About this exercise | Every entry is to be reproduced word for word, but the images are not.

Recorded data:
______________________________

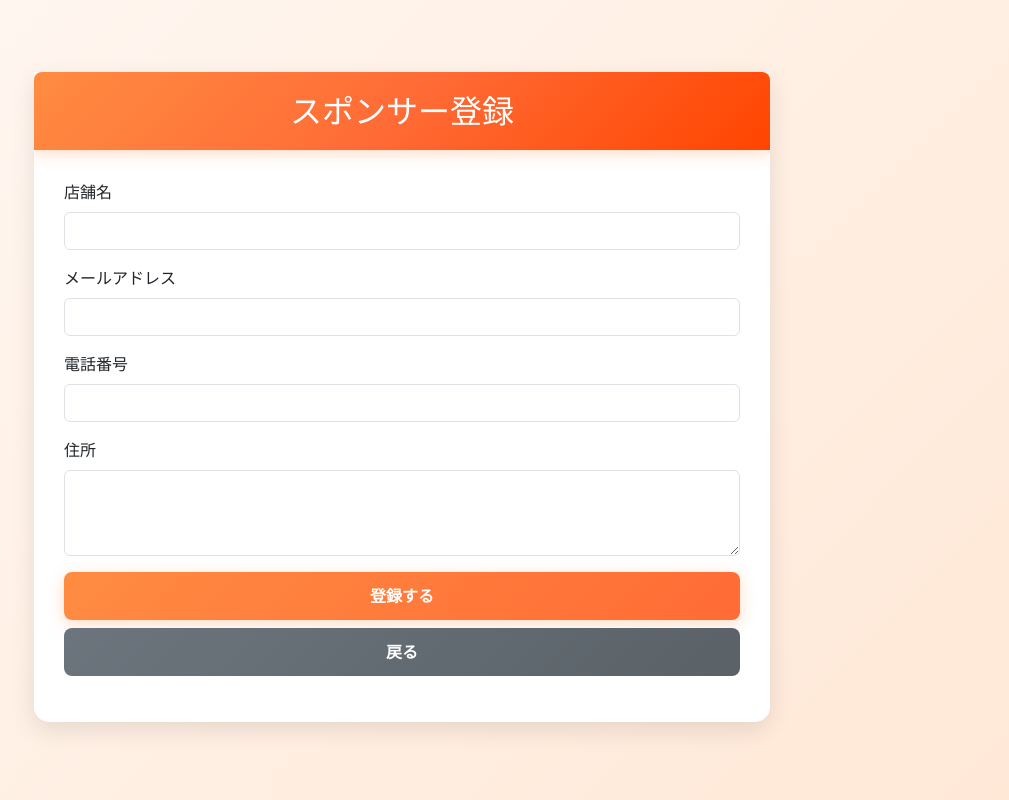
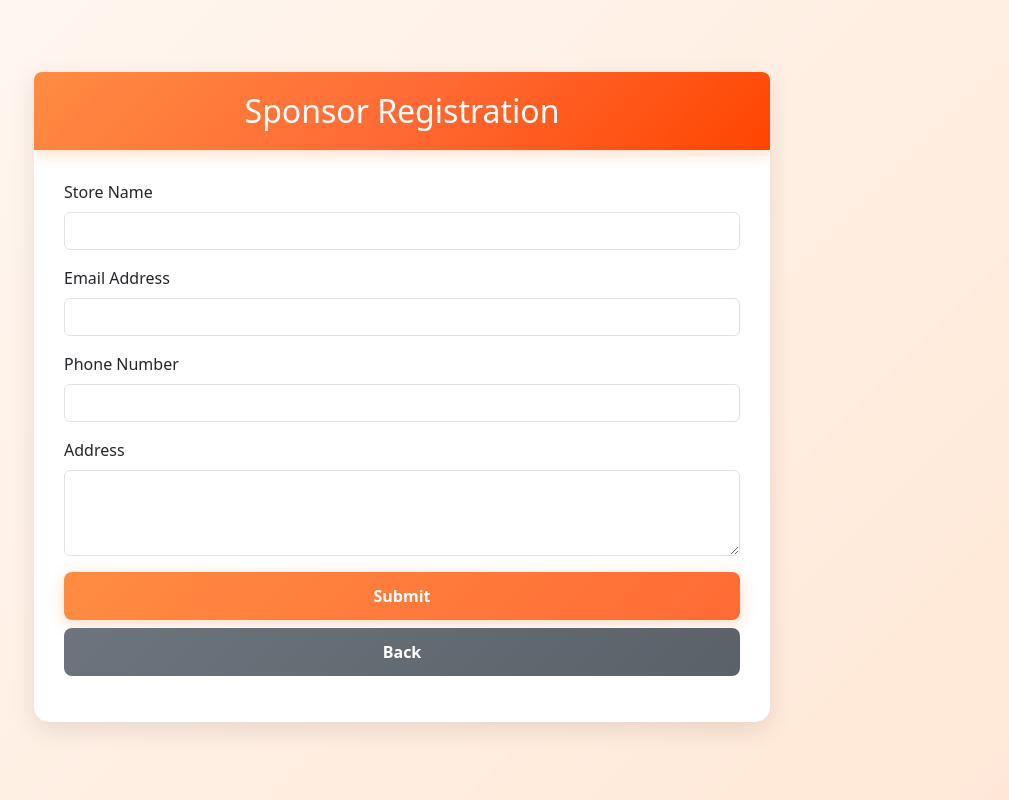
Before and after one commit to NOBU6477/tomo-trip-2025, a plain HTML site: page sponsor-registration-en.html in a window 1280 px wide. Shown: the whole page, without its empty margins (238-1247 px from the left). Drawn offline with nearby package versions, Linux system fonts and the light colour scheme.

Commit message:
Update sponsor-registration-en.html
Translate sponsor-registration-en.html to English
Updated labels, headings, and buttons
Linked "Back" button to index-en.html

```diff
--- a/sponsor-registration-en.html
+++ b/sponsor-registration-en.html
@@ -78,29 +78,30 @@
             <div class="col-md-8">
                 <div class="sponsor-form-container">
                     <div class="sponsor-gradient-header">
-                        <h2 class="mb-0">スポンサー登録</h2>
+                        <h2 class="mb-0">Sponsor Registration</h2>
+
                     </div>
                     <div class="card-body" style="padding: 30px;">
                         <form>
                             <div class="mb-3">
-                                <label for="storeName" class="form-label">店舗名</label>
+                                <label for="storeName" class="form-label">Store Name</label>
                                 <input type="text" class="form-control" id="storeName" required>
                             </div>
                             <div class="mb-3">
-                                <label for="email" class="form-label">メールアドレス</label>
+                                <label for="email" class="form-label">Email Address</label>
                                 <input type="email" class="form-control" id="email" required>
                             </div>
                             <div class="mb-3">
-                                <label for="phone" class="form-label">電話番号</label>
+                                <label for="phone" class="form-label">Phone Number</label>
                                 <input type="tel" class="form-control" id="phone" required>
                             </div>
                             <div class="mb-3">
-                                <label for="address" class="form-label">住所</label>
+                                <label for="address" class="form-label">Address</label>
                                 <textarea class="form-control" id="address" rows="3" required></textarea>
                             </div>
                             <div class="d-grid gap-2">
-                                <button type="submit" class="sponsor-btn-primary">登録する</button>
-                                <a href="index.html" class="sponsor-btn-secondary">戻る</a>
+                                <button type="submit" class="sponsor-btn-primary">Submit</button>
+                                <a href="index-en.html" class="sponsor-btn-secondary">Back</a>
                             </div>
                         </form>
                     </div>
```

______________________________

Exercise response |
Before and after one commit to NOBU6477/tomo-trip-2025, a plain HTML site: page sponsor-registration-en.html in a window 1280 px wide. Shown: the whole page, without its empty margins (238-1247 px from the left). Drawn offline with nearby package versions, Linux system fonts and the light colour scheme.

Commit message:
Update sponsor-registration-en.html
Translate sponsor-registration-en.html to English
Updated labels, headings, and buttons
Linked "Back" button to index-en.html

```diff
--- a/sponsor-registration-en.html
+++ b/sponsor-registration-en.html
@@ -78,29 +78,30 @@
             <div class="col-md-8">
                 <div class="sponsor-form-container">
                     <div class="sponsor-gradient-header">
-                        <h2 class="mb-0">スポンサー登録</h2>
+                        <h2 class="mb-0">Sponsor Registration</h2>
+
                     </div>
                     <div class="card-body" style="padding: 30px;">
                         <form>
                             <div class="mb-3">
-                                <label for="storeName" class="form-label">店舗名</label>
+                                <label for="storeName" class="form-label">Store Name</label>
                                 <input type="text" class="form-control" id="storeName" required>
                             </div>
                             <div class="mb-3">
-                                <label for="email" class="form-label">メールアドレス</label>
+                                <label for="email" class="form-label">Email Address</label>
                                 <input type="email" class="form-control" id="email" required>
                             </div>
                             <div class="mb-3">
-                                <label for="phone" class="form-label">電話番号</label>
+                                <label for="phone" class="form-label">Phone Number</label>
                                 <input type="tel" class="form-control" id="phone" required>
                             </div>
                             <div class="mb-3">
-                                <label for="address" class="form-label">住所</label>
+                                <label for="address" class="form-label">Address</label>
                                 <textarea class="form-control" id="address" rows="3" required></textarea>
                             </div>
                             <div class="d-grid gap-2">
-                                <button type="submit" class="sponsor-btn-primary">登録する</button>
-                                <a href="index.html" class="sponsor-btn-secondary">戻る</a>
+                                <button type="submit" class="sponsor-btn-primary">Submit</button>
+                                <a href="index-en.html" class="sponsor-btn-secondary">Back</a>
                             </div>
                         </form>
                     </div>
```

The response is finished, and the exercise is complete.